Students can also like the LTPB Facebook page for information on upcoming contests and events.BY KEILA MACPHERSON
Anyone who has tried to quit smoking, or has tried to help someone quit, knows how hard it can be and the results aren’t always what you hoped for.
To help, Conestoga College’s Health Services department is encouraging smokers to take part in a contest where they can win up to $1,000. All they have to do is quit for good.
The Would U Rather contest runs from Jan. 28 until March 11, and according to Leave The Pack Behind (LTPB) campus program co-ordinator Gillian Beaton, is so named to get students thinking about if they would rather smoke or have an opportunity to win cash prizes.
According to the LTPB campus program co-ordinator guide compiled by Brock University, about 22 per cent of young adults smoke.  Reasons for doing so include stress, boredom, rebellion and peer pressure.

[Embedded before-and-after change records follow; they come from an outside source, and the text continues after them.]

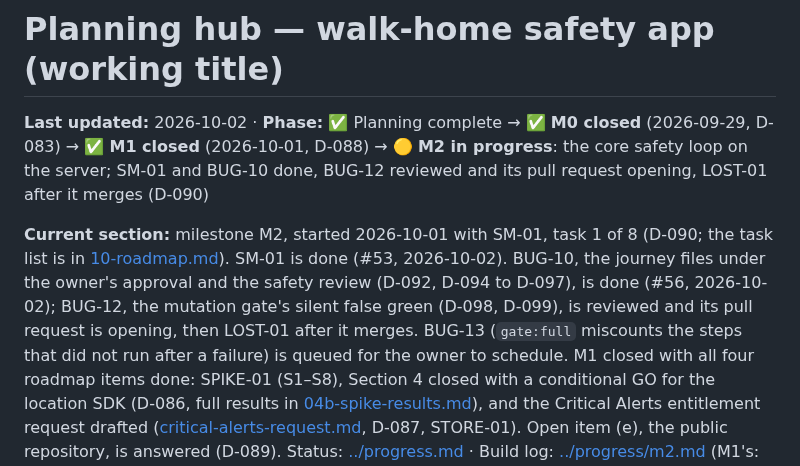
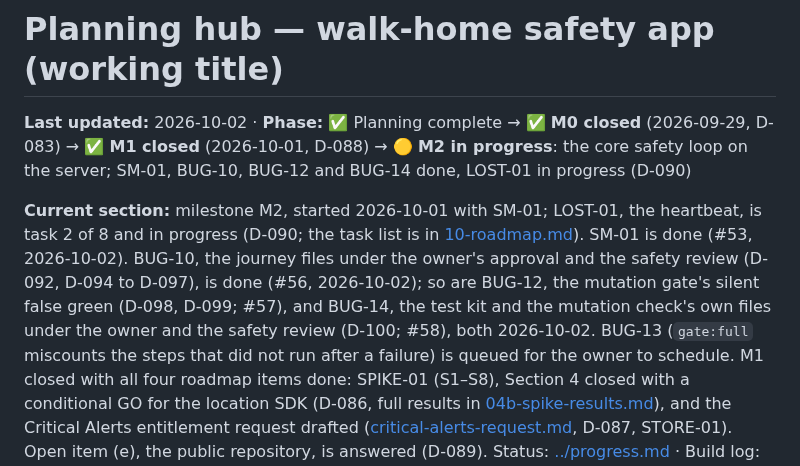
Before and after one commit to bvst/TryggHverdag, a Markdown page: docs/plan/README.md, the part around the change. Drawn GitHub-style.

```diff
--- a/docs/plan/README.md
+++ b/docs/plan/README.md
@@ -1,13 +1,15 @@
 # Planning hub — walk-home safety app (working title)
 
-**Last updated:** 2026-10-02 · **Phase:** ✅ Planning complete → ✅ **M0 closed** (2026-09-29, D-083) → ✅ **M1 closed** (2026-10-01, D-088) → 🟡 **M2 in progress**: the core safety loop on the server; SM-01 and BUG-10 done, BUG-12 reviewed and its pull request opening, LOST-01 after it merges (D-090)
+**Last updated:** 2026-10-02 · **Phase:** ✅ Planning complete → ✅ **M0 closed** (2026-09-29, D-083) → ✅ **M1 closed** (2026-10-01, D-088) → 🟡 **M2 in progress**: the core safety loop on the server; SM-01, BUG-10, BUG-12 and BUG-14 done, LOST-01 in progress (D-090)
 
-**Current section:** milestone M2, started 2026-10-01 with SM-01, task 1 of 8
+**Current section:** milestone M2, started 2026-10-01 with SM-01; LOST-01,
+the heartbeat, is task 2 of 8 and in progress
 (D-090; the task list is in [10-roadmap.md](10-roadmap.md)). SM-01 is done
 (#53, 2026-10-02). BUG-10, the journey files under the owner's approval and the
-safety review (D-092, D-094 to D-097), is done (#56, 2026-10-02); BUG-12, the
-mutation gate's silent false green (D-098, D-099), is reviewed and its pull
-request is opening, then LOST-01 after it merges. BUG-13 (`gate:full` miscounts
+safety review (D-092, D-094 to D-097), is done (#56, 2026-10-02); so are
+BUG-12, the mutation gate's silent false green (D-098, D-099; #57), and
+BUG-14, the test kit and the mutation check's own files under the owner and
+the safety review (D-100; #58), both 2026-10-02. BUG-13 (`gate:full` miscounts
 the steps that did not run after a failure) is queued for the owner to
 schedule. M1 closed with all four roadmap items done:
 SPIKE-01 (S1–S8), Section 4 closed with a conditional GO for the location SDK
```
Also changed, not shown: docs/progress.md (+6 -5 lines), docs/progress/m2.md (+32 -0 lines).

Also according to the guide, eight per cent of smokers using LTPB services quit, whereas only three per cent of smokers will quit when unassisted.
Studies show that smoking is damaging to your health and is a cause of cancer.
That should be enough to want to quit; however, without a strong will it can be tough.
That’s where the contest comes in.
According to Beaton, the LTPB has student representatives at “almost all post-secondary campuses across Ontario,” and is funded by the Ministry of Long-Term Care and operates out of Brock University.
Any student at any post-secondary institution can register for the contest and will have a “buddy” to keep track of their smoking habits and show support.
There are four categories that students can enter: Quit For Good, Keep the Count, Party Without the Smoke and Don’t Start and Win.
Winners will be drawn randomly, but the Quit For Good winner will have to pass a urine test to win the $1,000 grand prize.
“This contest is trying to encourage students to quit smoking and/or stay smoke free and raise awareness of the services LTPB offers students,” Beaton said.
Although LTPB tries to help students quit, the program is not anti-smoking.
“We are here to provide students with the resources and support they need in order to make their quitting attempts successful, not (to) preach about the dangers and consequences of smoking,” said Beaton.
The Health Services department at Conestoga will provide Nicotine Replacement Therapies (NRTs), such as the patch or nicotine gum, to those seeking help.
“If students are not ready to quit right now, we think it is still important for them to know that they can come to us for support, resources, and to get free NRTs if in the future they decide it is time for them to quit,” Beaton said.
For more information on the contest, and to register by the Jan. 27 deadline, visit www.leavethepackbehind.org, and for more information about NRTs visit Room 1A102, located near the Lower Atrium at Doon campus.
Students can also like the LTPB Facebook page for information on upcoming contests and events.